However, the last couple of times I’ve been there, the wind was blowing so hard that even the birds were having trouble. This recent outing was a challenge for me to hold a heavy camera and lens while bracing myself in the wind.
Still, it was fun and I’m looking forward to the break in the house selling effort to attend my Tuesday group’s outing to the Historic Old Sacramento City Cemetery. Marlene is spicing it up with a scavenger hunt.
We’re not moving far, just downsizing. When you’re in your mid 70s, it’s best to think ahead and buy a home without stairs, etc.!
A bit thirsty!
This Great Egret was making its way through the reeds.
Four and twenty black birds!
Lonely black bird.
My bird book is packed so I can’t ID the ducks.
Look at the feathers on this egret.
Getting a closer look.
A close up.
A view a farm and Sacramento in the background.
Mr. and Mrs. Mallard.
Confession, I’m not a birder; but my friend Laura is. While I’m looking for the big picture, Laura is looking for smaller things–birds! We celebrated her birthday recently by going to the Vic Fazio Yolo Wildlife Area or affectionately known locally as the Yolo Bypass.
This wildlife area is a 3,700 acre wetland restoration project and is located within the Yolo Bypass Wildlife Area in Yolo County, California. The restoration was named for Congressman Vic Fazio, who was instrumental in appropriating funds for the initial construction. The Yolo Bypass Wildlife Area was dedicated in 1997 by then President Bill Clinton. The facility is managed by the California Department of Fish and Wildlife. Educational programs and public tours are administered by the Yolo Basin Foundation.
There are two parts to the Yolo Bypass Wildlife Area, both dedicated to watching and shooting–one with a camera and the other, with a gun. We stayed on the auto tour route and away from the hunters. With Linda in the back seat and Laura and I in the front (She was driving.) we made our way around the wetlands that had very little water, but enough to attract some birds.
Laura, of course, was our spotter. She’s amazing and the reason I bought my very own bird book. I’m learning slowly and can name some; but I sometimes fall back on saying, “There’s a white thing!” Okay, I fall back on it a lot.
Well, I did say I wasn’t a birder! Next post will feature the second half of our birthday photography outing.
We arrived a little late, but did get some of the golden hour.
Birds and a Great Egret are feeding.
In this view you can see a working farm.
A Great Egret is front and center, and a couple of ring-billed gulls are in the background.

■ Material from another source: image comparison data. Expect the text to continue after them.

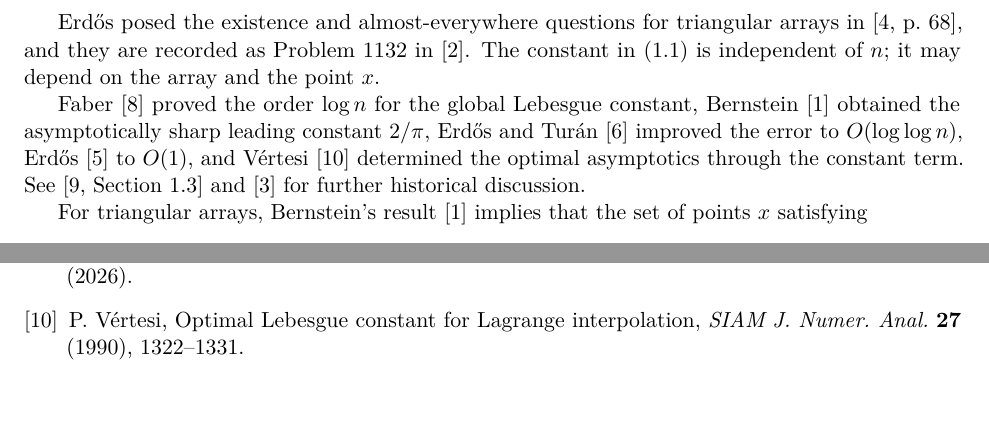
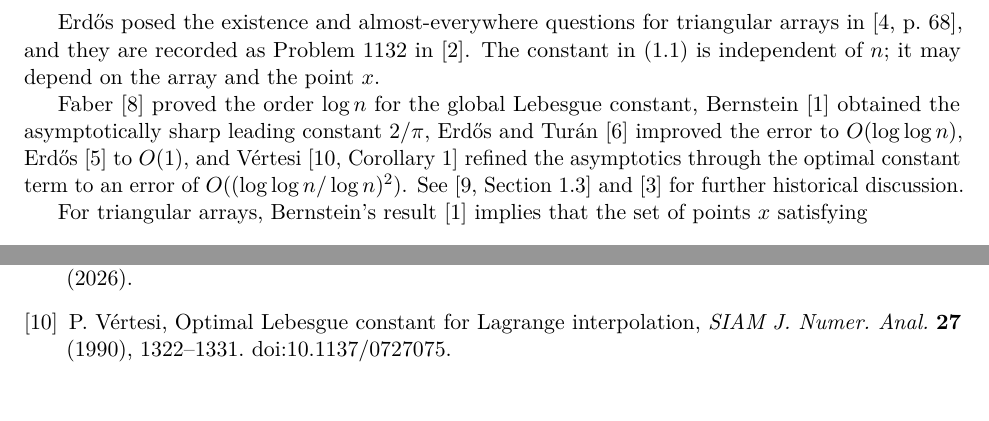
Before and after one commit to FireflySentinel/erdos-1132, a LaTeX paper (paper/PROOF.tex): two parts of pages 2 and 12 of 12, joined at a grey line, cut so that both start at the same text. Compiled offline with pdfLaTeX.

Commit message:
State Vertesi's sharper remainder from the original paper

```diff
--- a/paper/PROOF.tex
+++ b/paper/PROOF.tex
@@ -92,8 +92,9 @@ Faber \cite{Faber} proved the order \(\log n\) for the global Lebesgue
 constant, Bernstein \cite{Bernstein} obtained the asymptotically sharp
 leading constant \(2/\pi\), Erd\H{o}s and Tur\'an \cite{ErdosTuran}
 improved the error to \(O(\log\log n)\), Erd\H{o}s \cite{Erdos1961}
-to \(O(1)\), and V\'ertesi \cite{Vertesi1990} determined the optimal
-asymptotics through the constant term. See
+to \(O(1)\), and V\'ertesi \cite[Corollary~1]{Vertesi1990} refined the
+asymptotics through the optimal constant term to an error of
+\(O((\log\log n/\log n)^2)\). See
 \cite[Section~1.3]{Tao} and \cite{Brutman} for further historical discussion.
 
 For triangular arrays, Bernstein's result \cite{Bernstein} implies that the set of
@@ -882,6 +883,7 @@ T.~Tao,
 P.~V\'ertesi,
 Optimal Lebesgue constant for Lagrange interpolation,
 \emph{SIAM J. Numer. Anal.} \textbf{27} (1990), 1322--1331.
+\href{https://doi.org/10.1137/0727075}{doi:10.1137/0727075}.
 
 \end{thebibliography}
 
```
Also changed, not shown: paper/PROOF.pdf.
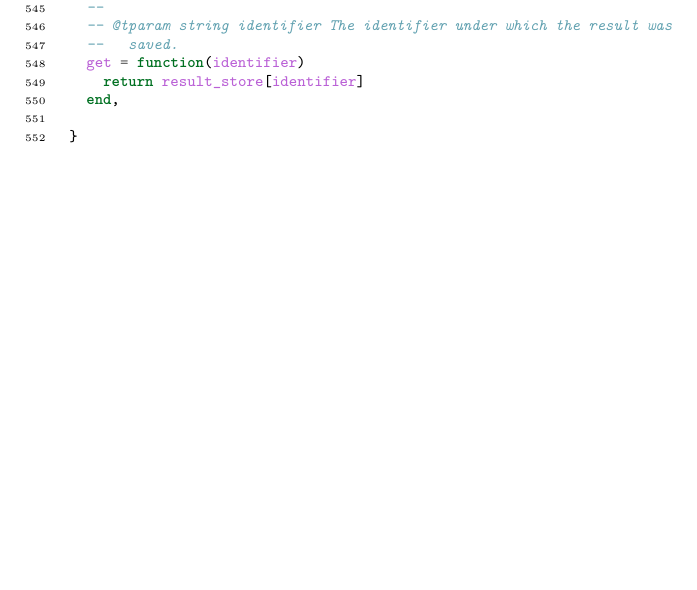
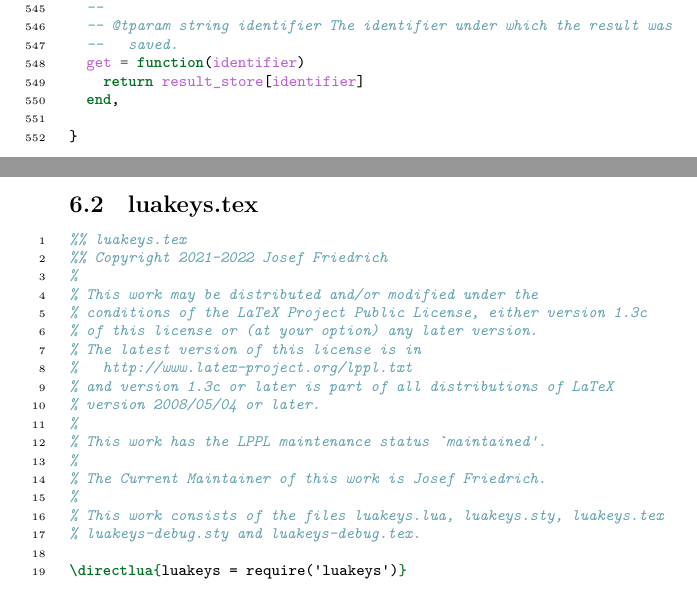
Before and after one commit to Josef-Friedrich/luakeys, a LaTeX document (luakeys-doc.tex): part of page 21 of 24 before the commit and two parts of pages 21 and 22 of 26 after it, the two joined at a grey line, cut so that both start at the same text, the shorter picture padded with empty space. Compiled offline with LuaLaTeX.

Commit message:
Add source code from luakeys.tex and luakeys.sty to the documentation

```diff
--- a/luakeys-doc.tex
+++ b/luakeys-doc.tex
@@ -695,3 +695,12 @@ An example of how to use the command in \LaTeX:
 
 \clearpage
 
+\subsection{luakeys.tex}
+
+\inputminted[linenos=true]{latex}{luakeys.tex}
+
+%%
+%
+%%
+
+\clearpage
```
Also changed, not shown: luakeys-doc.tex (11 more changed lines).
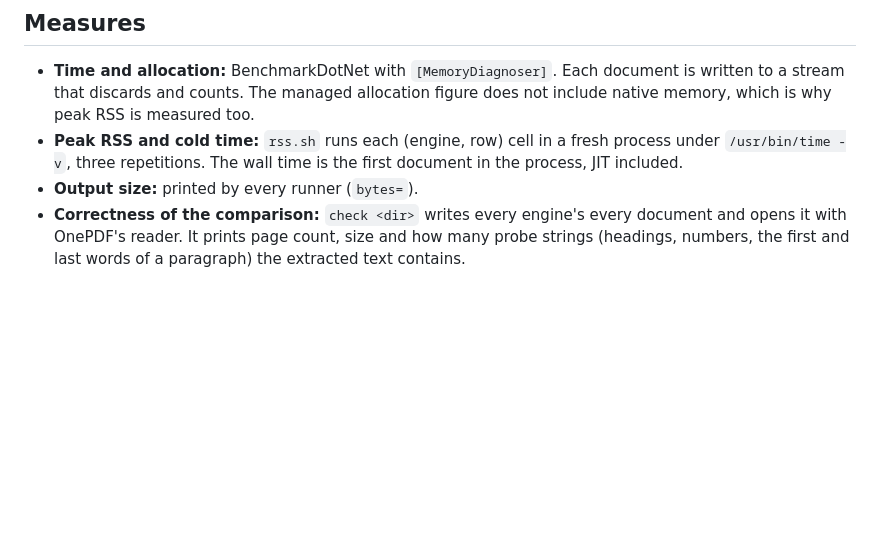
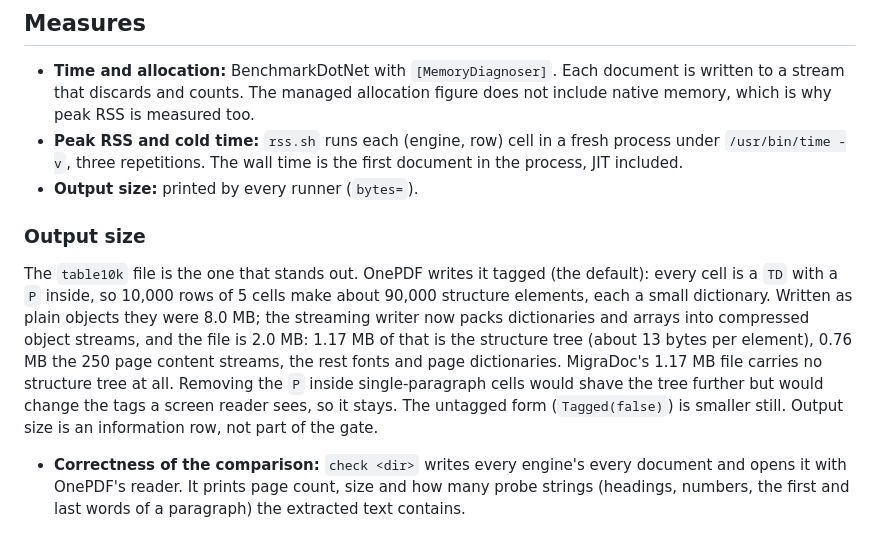
Before and after one commit to recursive-ai-oss/onepdf-csharp, a Markdown page: bench/OnePdf.Layout.Benchmarks/README.md, the part around the change. Drawn GitHub-style; blank space fills up the shorter version.

Commit message:
docs: table width measuring, object-stream output size, changelog

```diff
--- a/bench/OnePdf.Layout.Benchmarks/README.md
+++ b/bench/OnePdf.Layout.Benchmarks/README.md
@@ -48,6 +48,10 @@ Every engine gets the same Liberation Sans/Serif files (regular, bold, italic, b
 - **Time and allocation:** BenchmarkDotNet with `[MemoryDiagnoser]`. Each document is written to a stream that discards and counts. The managed allocation figure does not include native memory, which is why peak RSS is measured too.
 - **Peak RSS and cold time:** `rss.sh` runs each (engine, row) cell in a fresh process under `/usr/bin/time -v`, three repetitions. The wall time is the first document in the process, JIT included.
 - **Output size:** printed by every runner (`bytes=`).
+
+### Output size
+
+The `table10k` file is the one that stands out. OnePDF writes it tagged (the default): every cell is a `TD` with a `P` inside, so 10,000 rows of 5 cells make about 90,000 structure elements, each a small dictionary. Written as plain objects they were 8.0 MB; the streaming writer now packs dictionaries and arrays into compressed object streams, and the file is 2.0 MB: 1.17 MB of that is the structure tree (about 13 bytes per element), 0.76 MB the 250 page content streams, the rest fonts and page dictionaries. MigraDoc's 1.17 MB file carries no structure tree at all. Removing the `P` inside single-paragraph cells would shave the tree further but would change the tags a screen reader sees, so it stays. The untagged form (`Tagged(false)`) is smaller still. Output size is an information row, not part of the gate.
 - **Correctness of the comparison:** `check <dir>` writes every engine's every document and opens it with OnePDF's reader. It prints page count, size and how many probe strings (headings, numbers, the first and last words of a paragraph) the extracted text contains.
 
 ## Running
```
Also changed, not shown: CHANGELOG.md (+4 -0 lines), docs/layout.md (+1 -1 lines).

I wasn’t able to ID the main bird in this picture.
The remaining pictures are of the Great Blue Heron.
Getting up close.
Walking and squawking.
Definitely looking for something to eat.
I wonder what he’s squawking at.
Can you stretch a little more?